WHAT THE EXERCISE ASKS =
Every line in the records below with the string "isError" is to be copied out.

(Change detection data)
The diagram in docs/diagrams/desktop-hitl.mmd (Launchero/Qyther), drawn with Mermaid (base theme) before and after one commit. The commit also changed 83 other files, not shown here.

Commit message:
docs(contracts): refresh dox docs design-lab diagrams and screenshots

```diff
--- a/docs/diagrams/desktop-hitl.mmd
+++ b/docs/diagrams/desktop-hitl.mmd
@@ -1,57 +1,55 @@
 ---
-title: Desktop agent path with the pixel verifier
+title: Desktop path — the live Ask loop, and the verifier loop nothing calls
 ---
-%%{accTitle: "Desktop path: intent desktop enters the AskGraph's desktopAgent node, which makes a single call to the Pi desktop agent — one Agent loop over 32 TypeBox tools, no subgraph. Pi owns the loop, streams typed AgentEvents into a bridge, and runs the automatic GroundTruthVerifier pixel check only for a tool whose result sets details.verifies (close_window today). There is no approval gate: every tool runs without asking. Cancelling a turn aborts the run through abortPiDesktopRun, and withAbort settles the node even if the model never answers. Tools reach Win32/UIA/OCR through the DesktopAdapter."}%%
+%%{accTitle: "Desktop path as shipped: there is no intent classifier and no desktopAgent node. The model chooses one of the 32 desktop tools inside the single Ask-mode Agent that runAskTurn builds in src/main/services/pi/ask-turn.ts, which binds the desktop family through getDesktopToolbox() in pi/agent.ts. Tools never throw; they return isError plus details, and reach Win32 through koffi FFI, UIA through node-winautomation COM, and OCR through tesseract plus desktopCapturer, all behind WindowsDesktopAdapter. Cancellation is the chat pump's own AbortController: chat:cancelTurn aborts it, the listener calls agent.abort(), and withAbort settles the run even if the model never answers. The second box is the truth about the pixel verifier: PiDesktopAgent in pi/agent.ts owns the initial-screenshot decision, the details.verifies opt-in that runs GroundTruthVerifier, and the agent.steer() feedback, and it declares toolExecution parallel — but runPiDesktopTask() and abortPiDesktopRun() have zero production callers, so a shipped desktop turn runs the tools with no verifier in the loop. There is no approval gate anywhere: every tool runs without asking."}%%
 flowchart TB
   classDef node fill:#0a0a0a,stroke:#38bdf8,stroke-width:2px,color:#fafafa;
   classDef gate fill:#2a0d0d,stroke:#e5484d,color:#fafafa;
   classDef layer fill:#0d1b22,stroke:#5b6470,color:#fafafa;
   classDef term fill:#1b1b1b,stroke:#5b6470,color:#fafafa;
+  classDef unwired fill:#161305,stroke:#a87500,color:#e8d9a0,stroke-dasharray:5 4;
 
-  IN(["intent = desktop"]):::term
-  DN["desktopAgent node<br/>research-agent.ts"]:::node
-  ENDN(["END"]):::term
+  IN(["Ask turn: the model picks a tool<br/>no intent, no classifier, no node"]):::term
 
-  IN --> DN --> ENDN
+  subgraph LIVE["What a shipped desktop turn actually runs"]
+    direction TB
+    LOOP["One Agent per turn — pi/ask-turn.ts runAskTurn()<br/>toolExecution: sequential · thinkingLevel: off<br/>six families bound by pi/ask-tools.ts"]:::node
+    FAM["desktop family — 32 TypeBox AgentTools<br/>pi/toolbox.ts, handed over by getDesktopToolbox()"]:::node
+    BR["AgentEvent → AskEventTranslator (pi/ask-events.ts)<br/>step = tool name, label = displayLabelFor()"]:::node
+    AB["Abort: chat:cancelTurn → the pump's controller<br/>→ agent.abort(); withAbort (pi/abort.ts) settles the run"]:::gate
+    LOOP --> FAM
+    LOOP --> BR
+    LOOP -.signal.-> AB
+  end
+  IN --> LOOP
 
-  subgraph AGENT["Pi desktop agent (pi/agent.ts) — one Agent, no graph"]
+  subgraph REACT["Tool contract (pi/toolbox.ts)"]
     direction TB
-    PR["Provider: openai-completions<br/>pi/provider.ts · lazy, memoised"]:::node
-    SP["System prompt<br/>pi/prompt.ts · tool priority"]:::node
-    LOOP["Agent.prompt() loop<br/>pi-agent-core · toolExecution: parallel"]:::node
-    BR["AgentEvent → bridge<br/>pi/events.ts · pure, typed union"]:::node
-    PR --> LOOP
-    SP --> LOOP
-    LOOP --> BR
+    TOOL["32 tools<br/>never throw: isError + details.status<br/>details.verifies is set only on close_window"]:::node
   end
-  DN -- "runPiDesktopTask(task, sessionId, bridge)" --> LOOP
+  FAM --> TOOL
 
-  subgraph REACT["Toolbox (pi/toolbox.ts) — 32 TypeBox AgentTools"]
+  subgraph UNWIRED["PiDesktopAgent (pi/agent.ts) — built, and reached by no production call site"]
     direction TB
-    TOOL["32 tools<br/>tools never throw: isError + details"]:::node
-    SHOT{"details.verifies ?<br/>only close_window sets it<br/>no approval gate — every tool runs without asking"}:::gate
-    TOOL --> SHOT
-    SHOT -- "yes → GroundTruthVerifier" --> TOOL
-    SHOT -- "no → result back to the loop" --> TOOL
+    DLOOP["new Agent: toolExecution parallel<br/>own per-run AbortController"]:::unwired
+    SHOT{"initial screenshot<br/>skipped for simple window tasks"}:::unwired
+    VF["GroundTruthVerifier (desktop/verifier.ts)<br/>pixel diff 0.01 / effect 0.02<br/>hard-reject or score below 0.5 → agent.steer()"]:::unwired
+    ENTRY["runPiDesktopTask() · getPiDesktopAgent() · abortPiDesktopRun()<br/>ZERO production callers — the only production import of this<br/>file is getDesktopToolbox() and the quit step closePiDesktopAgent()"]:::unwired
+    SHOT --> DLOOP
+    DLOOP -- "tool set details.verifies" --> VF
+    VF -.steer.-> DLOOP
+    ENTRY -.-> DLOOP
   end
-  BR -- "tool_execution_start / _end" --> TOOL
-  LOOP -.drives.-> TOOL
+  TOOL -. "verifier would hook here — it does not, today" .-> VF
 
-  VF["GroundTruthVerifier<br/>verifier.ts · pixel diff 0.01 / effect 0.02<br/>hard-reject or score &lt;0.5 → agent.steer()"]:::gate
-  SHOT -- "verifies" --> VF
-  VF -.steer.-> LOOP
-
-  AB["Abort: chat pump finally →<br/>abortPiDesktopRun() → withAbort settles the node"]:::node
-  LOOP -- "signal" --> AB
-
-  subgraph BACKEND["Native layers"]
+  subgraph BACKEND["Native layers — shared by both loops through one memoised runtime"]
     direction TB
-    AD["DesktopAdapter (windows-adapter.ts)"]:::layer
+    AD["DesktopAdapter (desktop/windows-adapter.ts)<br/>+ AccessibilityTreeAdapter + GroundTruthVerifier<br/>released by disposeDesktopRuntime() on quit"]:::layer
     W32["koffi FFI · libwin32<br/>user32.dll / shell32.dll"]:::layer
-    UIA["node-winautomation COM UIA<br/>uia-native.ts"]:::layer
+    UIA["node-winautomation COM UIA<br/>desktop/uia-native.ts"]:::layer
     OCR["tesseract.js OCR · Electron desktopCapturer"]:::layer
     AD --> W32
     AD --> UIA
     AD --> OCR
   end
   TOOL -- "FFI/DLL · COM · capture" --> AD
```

SOLUTION FOR THIS EXERCISE =
+%%{accTitle: "Desktop path as shipped: there is no intent classifier and no desktopAgent node. The model chooses one of the 32 desktop tools inside the single Ask-mode Agent that runAskTurn builds in src/main/services/pi/ask-turn.ts, which binds the desktop family through getDesktopToolbox() in pi/agent.ts. Tools never throw; they return isError plus details, and reach Win32 through koffi FFI, UIA through node-winautomation COM, and OCR through tesseract plus desktopCapturer, all behind WindowsDesktopAdapter. Cancellation is the chat pump's own AbortController: chat:cancelTurn aborts it, the listener calls agent.abort(), and withAbort settles the run even if the model never answers. The second box is the truth about the pixel verifier: PiDesktopAgent in pi/agent.ts owns the initial-screenshot decision, the details.verifies opt-in that runs GroundTruthVerifier, and the agent.steer() feedback, and it declares toolExecution parallel — but runPiDesktopTask() and abortPiDesktopRun() have zero production callers, so a shipped desktop turn runs the tools with no verifier in the loop. There is no approval gate anywhere: every tool runs without asking."}%%
+    TOOL["32 tools<br/>never throw: isError + details.status<br/>details.verifies is set only on close_window"]:::node
-    TOOL["32 tools<br/>tools never throw: isError + details"]:::node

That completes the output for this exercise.